Quote from lizz
I personally would avoid contracts until it's absolutely necessary. There have been posts where people have said they've regreted signing on for a two year (or whatever) commitment. Mostly because they discovered they didn't like the employer, working conditions, salary, etc.
It's probably a better option for those who've already worked for the employer (as LPN's, CNA's, etc.), and know what they're getting into. But if you don't, it's too risky IMHO. However, if there's no other way financially to swing it, then it's probably worth the risk. But that's the only reason I would do it.
I agree. I would only consider this if you are already very familiar with a facility, and know you want to work there, and you have no other alternative financially. I have known a few people who have done this and are desperate to get out of their contracts.
I, myself, forfeited a sign-on bonus and relocation assistance money when I ended up at a horrible hospital.
Yes, if you break the contract, you will have to return the money. However, the interest rate and terms of the loan
may not be nearly as good as those of a student loan. Plus, you will be risking not getting a good reference and burning your bridges with any facility that particular company owns.
For example- I know a nurse who paid back a sign on bonus to leave a hospital. He then wanted to go to work at an outpatient cancer center he'd heard great things about. But- turns out the cancer center is owned by the same corporation who owns the hospital. Now, he can't get a job at the cancer center.
Many hospital corporations own several outpatient clinics and nursing facilites in the same town. Although, they may not advertise this fact, as they do not want to appear to have a monopoly in their area. Also, many health-care corporations want to give the appearance of a facility being a local interest, when in reality they are owned by a huge corporation.
For example, I went to work for a small dialysis facility that was named after the town I lived in. Only after starting, did I learn that the facility was owned by the largest dialysis company in the world- a fact they did not want their pts to know.

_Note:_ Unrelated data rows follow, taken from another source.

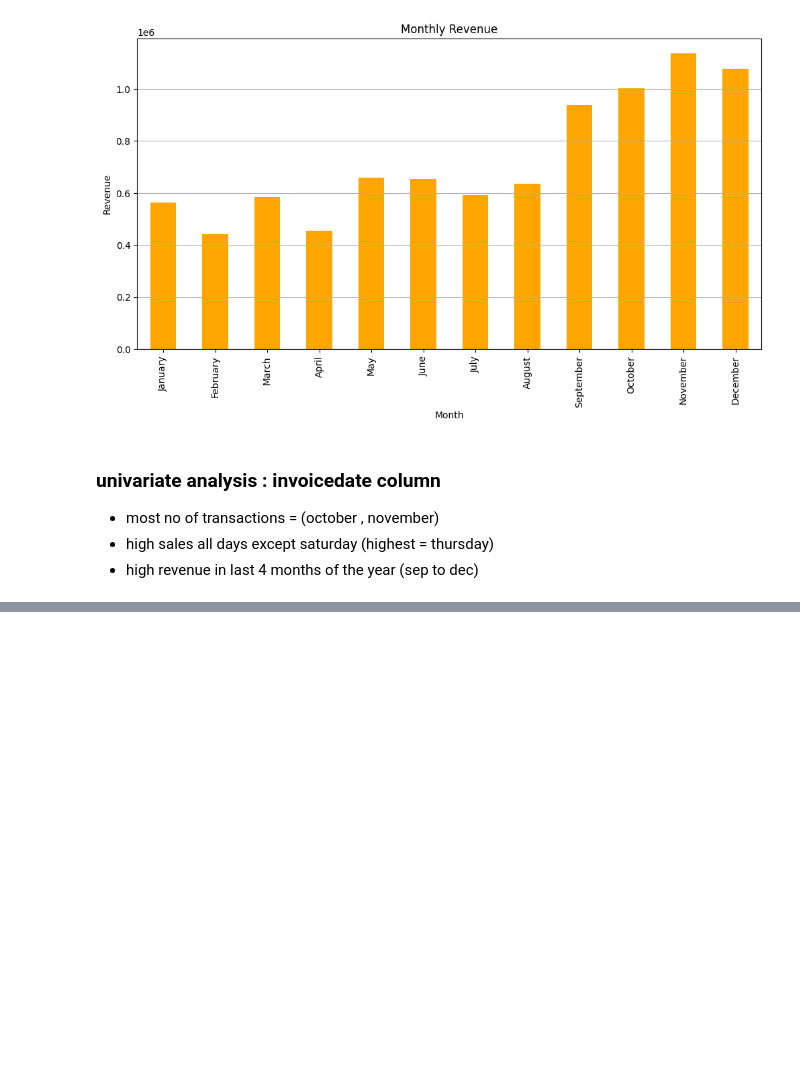
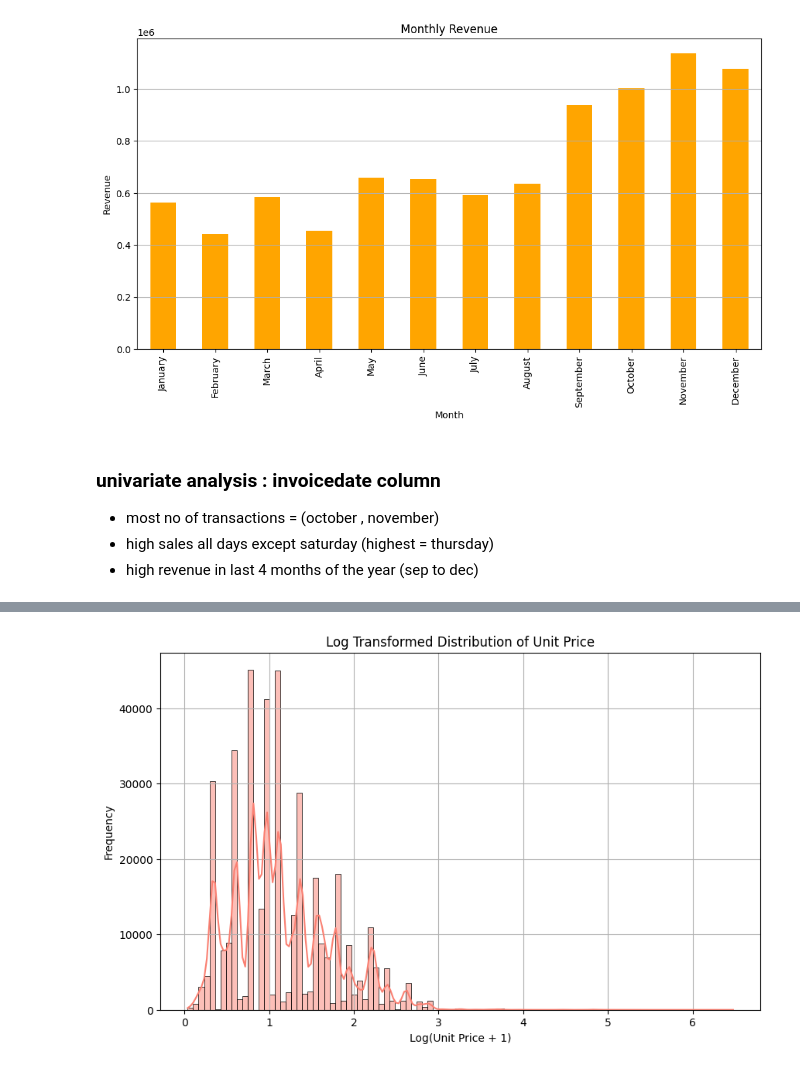
Before and after one commit to anuragchaubey1224/customer-segmentation, a Jupyter notebook: notebooks/eda.ipynb, the cells around one changed output, grey strips where cells are left out. Saved outputs shown, nothing was run; the diff lists cells and outputs as text; code cells hidden in the pictures; blank space fills up the shorter version.

```diff
--- a/notebooks/eda.ipynb
+++ b/notebooks/eda.ipynb
@@ -838,0 +869,12 @@ plt.show()
+# %%
+# log transformed plot (skewed data)
+
+plt.figure(figsize=(10, 6))
+sns.histplot(np.log1p(df['UnitPrice']), bins=100, kde=True, color='salmon')
+plt.title("Log Transformed Distribution of Unit Price")
+plt.xlabel("Log(Unit Price + 1)")
+plt.ylabel("Frequency")
+plt.grid(True)
+plt.show()
+# %% [output]
+[figure, added]
```
Also changed, not shown: parts of 8 cells of this notebook.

Your freedom to work where you want and freedom to stay at or leave a job, as you choose, are not worth any
amount of $$, IMO.